There is a transformation taking place around Edmond’s small, unique Stephenson Park.
The city-owned park is a WPA (works progress administration)-constructed asset. The park is surrounded by other WPA-constructed projects, such as the State Armory and American Legion Hut. The park is bordered by a rustic stone containment wall and contains several unique bridges all thanks to the WPA.
The area surrounding the park is undergoing its most significant change since its WPA era construction.
Although separated by 2nd Street, this area on 5th Street is technically in the Downtown Edmond Downtown Urban District. Grant Group owners Casey Massegee and Chris Anderson have quietly been buying up many of the buildings and much of the land surrounding the park with the intention of creating a synergistic, urban, mixed-use, walkable area. I had the opportunity to sit down with Casey and learn of his vision for the area.
Casey expects to have approximately 100,000 square feet of mixed-use buildings around Stephenson Park with a mixture of retail, restaurant, multifamily residential, and office when complete.
On the corner of 5th and Broadway, the Grant Group has been approved to build a 6,000 square foot mixed-use building with a commitment for a Tucker’s restaurant on the bottom floor and office space on the second floor. The company has a 14-unit townhome project slated for the corner of 3rd and Littler, called Towns @ Stephenson Park.
The largest project is a 16,000 square foot mixed use building at 5th and Littler named Park17. According to Casey, “the catalysts are in place for a successful urban environment where you can truly live, work, and play. You have a public gathering place at the park, a grocery store, pharmacy, dry cleaner, and three of the best restaurants in the state.”

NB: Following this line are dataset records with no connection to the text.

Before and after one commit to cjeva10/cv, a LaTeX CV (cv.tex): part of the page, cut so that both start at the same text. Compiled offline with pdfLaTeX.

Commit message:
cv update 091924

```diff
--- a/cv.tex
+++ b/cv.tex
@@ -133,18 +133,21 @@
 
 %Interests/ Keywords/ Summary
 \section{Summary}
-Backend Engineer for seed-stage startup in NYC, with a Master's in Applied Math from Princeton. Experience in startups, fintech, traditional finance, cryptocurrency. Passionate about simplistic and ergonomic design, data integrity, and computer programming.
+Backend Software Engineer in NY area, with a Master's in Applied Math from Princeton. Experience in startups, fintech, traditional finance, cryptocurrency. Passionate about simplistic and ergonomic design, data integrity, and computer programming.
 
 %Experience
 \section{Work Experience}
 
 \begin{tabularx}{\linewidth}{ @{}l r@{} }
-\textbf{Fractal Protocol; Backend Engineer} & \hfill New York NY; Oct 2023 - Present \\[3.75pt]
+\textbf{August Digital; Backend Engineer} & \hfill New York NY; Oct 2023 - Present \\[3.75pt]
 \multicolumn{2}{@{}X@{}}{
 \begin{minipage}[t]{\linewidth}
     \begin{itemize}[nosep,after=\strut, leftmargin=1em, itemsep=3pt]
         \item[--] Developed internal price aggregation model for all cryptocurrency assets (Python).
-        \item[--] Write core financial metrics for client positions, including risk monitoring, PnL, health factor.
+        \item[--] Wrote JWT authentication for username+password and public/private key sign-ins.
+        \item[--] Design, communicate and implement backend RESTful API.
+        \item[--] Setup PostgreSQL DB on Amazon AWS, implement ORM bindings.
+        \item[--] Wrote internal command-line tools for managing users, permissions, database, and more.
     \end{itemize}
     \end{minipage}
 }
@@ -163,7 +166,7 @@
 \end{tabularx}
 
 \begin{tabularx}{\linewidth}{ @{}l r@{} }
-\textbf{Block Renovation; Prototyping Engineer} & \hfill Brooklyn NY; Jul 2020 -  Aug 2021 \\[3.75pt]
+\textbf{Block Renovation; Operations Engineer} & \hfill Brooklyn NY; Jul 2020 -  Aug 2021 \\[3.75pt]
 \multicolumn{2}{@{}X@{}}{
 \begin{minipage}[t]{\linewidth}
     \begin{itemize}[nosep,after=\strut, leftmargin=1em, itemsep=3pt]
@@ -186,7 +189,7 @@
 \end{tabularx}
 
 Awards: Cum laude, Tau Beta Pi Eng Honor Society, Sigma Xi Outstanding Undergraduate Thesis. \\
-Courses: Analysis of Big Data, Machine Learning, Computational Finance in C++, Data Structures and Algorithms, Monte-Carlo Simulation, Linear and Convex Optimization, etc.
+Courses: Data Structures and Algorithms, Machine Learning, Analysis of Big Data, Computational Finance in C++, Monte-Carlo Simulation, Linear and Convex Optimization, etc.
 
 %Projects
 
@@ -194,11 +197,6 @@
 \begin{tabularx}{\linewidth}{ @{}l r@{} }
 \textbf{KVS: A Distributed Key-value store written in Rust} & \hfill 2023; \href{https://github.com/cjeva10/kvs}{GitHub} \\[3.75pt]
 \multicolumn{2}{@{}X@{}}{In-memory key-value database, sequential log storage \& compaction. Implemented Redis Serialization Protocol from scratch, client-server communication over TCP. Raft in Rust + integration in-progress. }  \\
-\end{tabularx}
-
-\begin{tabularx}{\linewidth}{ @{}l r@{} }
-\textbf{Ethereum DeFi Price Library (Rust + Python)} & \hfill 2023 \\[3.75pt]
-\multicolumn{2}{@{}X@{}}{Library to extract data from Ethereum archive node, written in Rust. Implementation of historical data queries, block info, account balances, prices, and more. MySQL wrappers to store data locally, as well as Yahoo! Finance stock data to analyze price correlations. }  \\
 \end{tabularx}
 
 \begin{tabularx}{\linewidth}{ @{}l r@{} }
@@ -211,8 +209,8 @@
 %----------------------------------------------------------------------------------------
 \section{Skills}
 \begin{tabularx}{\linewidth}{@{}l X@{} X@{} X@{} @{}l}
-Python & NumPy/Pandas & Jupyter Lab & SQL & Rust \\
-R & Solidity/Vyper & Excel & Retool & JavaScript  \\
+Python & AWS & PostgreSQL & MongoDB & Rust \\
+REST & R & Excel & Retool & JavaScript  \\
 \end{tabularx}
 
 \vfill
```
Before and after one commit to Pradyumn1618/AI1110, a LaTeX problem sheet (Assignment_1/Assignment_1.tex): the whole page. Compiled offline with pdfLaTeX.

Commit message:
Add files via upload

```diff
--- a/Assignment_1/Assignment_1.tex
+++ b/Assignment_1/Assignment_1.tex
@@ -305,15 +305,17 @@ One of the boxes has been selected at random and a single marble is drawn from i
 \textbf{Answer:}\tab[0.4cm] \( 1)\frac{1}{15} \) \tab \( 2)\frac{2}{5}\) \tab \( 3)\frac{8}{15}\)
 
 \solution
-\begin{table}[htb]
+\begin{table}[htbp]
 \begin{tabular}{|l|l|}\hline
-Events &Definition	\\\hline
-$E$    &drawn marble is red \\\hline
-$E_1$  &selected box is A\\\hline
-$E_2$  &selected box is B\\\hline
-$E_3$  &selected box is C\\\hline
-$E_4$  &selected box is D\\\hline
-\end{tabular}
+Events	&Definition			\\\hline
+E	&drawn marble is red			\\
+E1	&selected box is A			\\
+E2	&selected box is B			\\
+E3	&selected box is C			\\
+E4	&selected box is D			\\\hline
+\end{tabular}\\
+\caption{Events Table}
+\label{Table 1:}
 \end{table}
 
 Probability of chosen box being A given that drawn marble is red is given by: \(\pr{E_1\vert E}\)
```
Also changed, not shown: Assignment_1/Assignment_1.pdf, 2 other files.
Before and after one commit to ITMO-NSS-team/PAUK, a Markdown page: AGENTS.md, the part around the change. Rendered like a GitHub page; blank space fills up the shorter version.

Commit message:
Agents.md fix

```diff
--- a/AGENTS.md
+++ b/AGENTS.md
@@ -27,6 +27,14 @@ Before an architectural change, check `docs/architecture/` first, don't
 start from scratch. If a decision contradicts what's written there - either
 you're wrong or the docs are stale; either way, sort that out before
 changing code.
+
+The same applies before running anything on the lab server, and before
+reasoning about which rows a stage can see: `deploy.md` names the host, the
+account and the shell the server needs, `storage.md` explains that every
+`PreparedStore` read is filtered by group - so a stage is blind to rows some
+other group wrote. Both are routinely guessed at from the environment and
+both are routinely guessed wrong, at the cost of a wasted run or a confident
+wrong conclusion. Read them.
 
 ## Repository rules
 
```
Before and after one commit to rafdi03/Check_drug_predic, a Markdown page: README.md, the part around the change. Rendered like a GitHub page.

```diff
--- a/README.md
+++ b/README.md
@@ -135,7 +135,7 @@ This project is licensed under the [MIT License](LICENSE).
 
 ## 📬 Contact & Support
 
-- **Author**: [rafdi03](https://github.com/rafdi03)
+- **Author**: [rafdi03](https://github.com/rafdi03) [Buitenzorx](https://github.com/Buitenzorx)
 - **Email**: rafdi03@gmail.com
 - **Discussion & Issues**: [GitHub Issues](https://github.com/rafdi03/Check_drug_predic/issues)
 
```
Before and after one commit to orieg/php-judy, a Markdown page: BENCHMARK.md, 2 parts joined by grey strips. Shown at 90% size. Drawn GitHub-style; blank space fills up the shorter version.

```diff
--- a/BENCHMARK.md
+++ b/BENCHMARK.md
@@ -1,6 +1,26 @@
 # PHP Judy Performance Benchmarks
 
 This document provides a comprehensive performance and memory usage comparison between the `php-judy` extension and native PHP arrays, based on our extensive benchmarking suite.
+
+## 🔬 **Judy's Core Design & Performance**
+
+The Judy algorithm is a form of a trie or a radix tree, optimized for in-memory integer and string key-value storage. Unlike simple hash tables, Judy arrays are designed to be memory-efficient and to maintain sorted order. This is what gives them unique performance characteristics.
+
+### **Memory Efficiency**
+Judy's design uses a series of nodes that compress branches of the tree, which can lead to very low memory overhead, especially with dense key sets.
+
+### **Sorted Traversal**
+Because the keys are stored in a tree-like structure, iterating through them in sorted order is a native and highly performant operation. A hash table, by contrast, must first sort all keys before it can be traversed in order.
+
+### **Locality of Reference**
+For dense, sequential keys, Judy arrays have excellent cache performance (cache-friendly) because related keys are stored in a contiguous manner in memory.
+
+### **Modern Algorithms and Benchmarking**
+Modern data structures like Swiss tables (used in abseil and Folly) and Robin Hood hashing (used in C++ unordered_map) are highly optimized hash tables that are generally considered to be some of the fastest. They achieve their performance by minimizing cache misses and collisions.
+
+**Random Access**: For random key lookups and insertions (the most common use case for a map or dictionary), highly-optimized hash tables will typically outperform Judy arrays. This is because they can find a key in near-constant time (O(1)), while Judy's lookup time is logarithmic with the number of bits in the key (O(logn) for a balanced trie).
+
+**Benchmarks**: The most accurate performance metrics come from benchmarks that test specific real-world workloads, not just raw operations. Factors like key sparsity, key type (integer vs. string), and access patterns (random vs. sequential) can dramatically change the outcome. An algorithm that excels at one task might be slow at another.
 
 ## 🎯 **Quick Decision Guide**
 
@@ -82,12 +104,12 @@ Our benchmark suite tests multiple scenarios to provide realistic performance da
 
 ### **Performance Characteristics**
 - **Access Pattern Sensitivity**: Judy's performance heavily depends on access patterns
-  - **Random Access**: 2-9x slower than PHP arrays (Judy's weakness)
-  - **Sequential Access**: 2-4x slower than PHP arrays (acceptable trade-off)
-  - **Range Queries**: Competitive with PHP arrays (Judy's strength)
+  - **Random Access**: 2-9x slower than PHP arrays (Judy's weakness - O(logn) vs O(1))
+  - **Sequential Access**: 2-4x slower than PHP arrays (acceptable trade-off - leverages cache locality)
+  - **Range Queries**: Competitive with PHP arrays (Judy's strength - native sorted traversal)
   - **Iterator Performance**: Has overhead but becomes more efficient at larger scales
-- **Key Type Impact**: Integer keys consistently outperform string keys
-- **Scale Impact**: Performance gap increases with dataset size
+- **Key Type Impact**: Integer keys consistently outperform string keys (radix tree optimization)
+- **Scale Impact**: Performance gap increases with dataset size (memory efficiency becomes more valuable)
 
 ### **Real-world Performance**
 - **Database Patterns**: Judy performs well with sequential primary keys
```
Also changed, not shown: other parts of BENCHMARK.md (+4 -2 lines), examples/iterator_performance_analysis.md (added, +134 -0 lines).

Casey recognizes the benefit of correct “tenant mix” and intends to bring tenants to an area that the City of Edmond residents want, but also ensure the tenants complement one another by attracting patrons at different times of the day. This appears to be the making of what we refer to, in our business, as “good density” and a valuable contribution to downtown Edmond.